To do: Give the count of lines in the records below that contain "useState", and say nothing more.

[[ Exercise data, beginning ]]

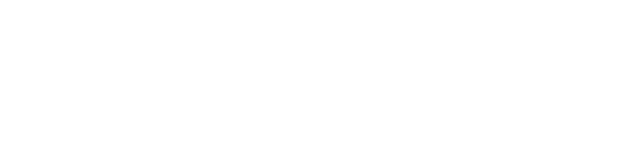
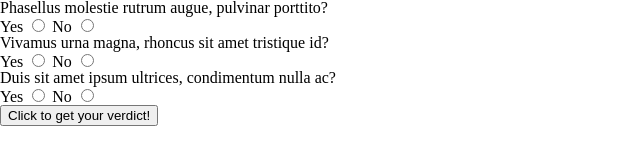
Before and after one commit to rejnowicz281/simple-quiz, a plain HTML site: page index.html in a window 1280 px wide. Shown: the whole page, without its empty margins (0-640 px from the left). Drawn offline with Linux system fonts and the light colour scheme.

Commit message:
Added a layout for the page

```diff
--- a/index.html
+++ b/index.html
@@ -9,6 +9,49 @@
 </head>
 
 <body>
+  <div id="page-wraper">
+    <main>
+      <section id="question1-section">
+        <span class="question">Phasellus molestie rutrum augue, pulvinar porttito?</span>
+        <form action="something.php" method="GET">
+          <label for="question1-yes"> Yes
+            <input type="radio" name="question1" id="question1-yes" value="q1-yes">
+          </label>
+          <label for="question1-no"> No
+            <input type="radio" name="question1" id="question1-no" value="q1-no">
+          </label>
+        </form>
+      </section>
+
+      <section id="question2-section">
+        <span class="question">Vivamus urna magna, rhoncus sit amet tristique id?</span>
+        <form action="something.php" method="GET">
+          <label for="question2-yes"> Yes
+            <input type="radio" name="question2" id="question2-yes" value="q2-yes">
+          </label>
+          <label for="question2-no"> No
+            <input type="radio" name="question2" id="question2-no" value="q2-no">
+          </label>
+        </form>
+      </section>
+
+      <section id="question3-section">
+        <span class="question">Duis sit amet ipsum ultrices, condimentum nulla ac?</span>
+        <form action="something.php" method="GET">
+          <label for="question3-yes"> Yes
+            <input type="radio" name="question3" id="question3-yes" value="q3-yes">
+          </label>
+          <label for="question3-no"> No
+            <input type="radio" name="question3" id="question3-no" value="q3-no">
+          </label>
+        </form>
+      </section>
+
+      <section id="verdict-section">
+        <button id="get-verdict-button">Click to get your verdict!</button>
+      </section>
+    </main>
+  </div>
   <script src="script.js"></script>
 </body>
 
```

[[ Exercise data, end ]]
[[ Exercise data, beginning ]]

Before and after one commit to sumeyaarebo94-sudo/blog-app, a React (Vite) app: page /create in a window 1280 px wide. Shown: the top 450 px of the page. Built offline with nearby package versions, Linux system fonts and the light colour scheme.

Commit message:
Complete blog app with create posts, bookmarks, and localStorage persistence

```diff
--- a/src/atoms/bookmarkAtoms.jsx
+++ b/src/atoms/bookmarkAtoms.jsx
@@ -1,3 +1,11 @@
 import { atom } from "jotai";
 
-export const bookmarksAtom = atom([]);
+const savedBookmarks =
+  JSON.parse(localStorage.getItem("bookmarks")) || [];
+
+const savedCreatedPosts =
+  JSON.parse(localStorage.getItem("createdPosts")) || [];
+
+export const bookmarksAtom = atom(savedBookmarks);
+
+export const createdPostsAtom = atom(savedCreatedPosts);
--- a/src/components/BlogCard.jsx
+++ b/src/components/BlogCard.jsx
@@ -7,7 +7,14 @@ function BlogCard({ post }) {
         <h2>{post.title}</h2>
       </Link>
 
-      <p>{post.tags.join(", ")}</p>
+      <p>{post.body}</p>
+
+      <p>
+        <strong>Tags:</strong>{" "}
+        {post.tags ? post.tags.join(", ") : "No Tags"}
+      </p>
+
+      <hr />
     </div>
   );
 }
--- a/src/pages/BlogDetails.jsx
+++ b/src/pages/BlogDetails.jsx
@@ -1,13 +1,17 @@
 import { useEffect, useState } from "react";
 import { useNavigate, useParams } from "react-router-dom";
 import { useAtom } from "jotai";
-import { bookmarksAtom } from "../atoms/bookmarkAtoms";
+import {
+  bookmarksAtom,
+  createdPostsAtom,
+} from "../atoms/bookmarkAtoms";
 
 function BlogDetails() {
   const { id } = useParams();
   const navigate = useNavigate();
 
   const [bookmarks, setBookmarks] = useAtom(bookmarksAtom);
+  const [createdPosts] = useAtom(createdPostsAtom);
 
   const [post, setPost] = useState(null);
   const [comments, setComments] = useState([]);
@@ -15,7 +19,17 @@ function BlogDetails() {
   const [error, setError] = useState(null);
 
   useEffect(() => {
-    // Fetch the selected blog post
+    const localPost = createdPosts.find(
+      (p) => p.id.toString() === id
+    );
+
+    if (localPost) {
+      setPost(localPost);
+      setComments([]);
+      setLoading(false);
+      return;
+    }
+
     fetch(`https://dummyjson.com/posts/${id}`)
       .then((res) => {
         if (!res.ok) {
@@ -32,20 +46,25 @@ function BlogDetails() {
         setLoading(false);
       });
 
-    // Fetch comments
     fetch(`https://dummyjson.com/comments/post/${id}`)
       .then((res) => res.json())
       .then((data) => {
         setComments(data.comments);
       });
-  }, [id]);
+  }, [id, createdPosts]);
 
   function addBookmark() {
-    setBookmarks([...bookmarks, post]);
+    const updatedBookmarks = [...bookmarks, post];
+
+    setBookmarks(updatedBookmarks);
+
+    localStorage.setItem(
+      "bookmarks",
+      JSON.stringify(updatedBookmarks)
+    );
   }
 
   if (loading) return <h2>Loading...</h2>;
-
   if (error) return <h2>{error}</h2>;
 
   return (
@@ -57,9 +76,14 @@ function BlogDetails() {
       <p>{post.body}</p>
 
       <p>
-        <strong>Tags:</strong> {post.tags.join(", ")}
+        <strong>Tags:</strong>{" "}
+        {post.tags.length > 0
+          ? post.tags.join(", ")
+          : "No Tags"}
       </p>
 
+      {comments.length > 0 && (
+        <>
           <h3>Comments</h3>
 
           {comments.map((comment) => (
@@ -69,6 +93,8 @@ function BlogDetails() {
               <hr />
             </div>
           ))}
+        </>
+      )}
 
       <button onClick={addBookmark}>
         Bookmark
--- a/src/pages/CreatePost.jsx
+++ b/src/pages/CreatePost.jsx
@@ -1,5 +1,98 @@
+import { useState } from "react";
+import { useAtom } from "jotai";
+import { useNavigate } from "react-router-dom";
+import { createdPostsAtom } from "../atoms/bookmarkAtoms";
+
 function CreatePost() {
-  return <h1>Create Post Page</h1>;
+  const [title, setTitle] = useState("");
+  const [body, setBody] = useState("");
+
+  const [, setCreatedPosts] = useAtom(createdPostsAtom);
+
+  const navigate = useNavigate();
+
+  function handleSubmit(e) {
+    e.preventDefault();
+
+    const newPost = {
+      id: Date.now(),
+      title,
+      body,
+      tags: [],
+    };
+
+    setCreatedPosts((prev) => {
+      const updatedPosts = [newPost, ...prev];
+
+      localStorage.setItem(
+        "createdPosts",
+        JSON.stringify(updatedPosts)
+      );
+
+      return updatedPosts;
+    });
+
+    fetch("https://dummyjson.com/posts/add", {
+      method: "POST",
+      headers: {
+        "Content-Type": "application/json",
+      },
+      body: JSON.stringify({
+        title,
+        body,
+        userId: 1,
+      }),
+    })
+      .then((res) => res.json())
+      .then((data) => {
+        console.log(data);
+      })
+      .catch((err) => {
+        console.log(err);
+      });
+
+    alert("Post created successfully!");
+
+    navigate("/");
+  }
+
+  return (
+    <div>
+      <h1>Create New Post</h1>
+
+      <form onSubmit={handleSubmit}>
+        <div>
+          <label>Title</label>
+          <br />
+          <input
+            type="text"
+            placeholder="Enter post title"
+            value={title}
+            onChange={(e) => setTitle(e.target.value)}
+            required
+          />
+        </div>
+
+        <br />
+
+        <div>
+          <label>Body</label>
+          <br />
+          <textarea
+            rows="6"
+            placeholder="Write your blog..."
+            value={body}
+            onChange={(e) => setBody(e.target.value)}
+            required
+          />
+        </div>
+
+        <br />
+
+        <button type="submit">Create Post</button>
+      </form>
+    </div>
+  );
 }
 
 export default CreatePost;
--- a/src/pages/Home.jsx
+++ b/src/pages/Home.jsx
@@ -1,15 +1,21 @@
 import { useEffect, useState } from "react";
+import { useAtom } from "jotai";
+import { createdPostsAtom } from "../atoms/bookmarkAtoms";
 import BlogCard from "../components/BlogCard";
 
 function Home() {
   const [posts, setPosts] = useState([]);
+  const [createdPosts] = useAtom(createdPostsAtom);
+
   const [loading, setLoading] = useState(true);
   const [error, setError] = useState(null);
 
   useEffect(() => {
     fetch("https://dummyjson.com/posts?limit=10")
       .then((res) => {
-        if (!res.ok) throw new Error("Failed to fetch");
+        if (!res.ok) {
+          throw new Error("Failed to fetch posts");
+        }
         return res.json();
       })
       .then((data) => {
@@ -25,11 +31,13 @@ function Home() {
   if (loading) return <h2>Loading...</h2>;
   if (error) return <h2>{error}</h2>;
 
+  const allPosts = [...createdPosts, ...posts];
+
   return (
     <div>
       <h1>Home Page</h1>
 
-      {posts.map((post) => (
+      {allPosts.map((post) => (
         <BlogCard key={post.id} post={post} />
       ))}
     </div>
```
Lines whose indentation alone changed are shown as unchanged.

[[ Exercise data, end ]]

Output below: 11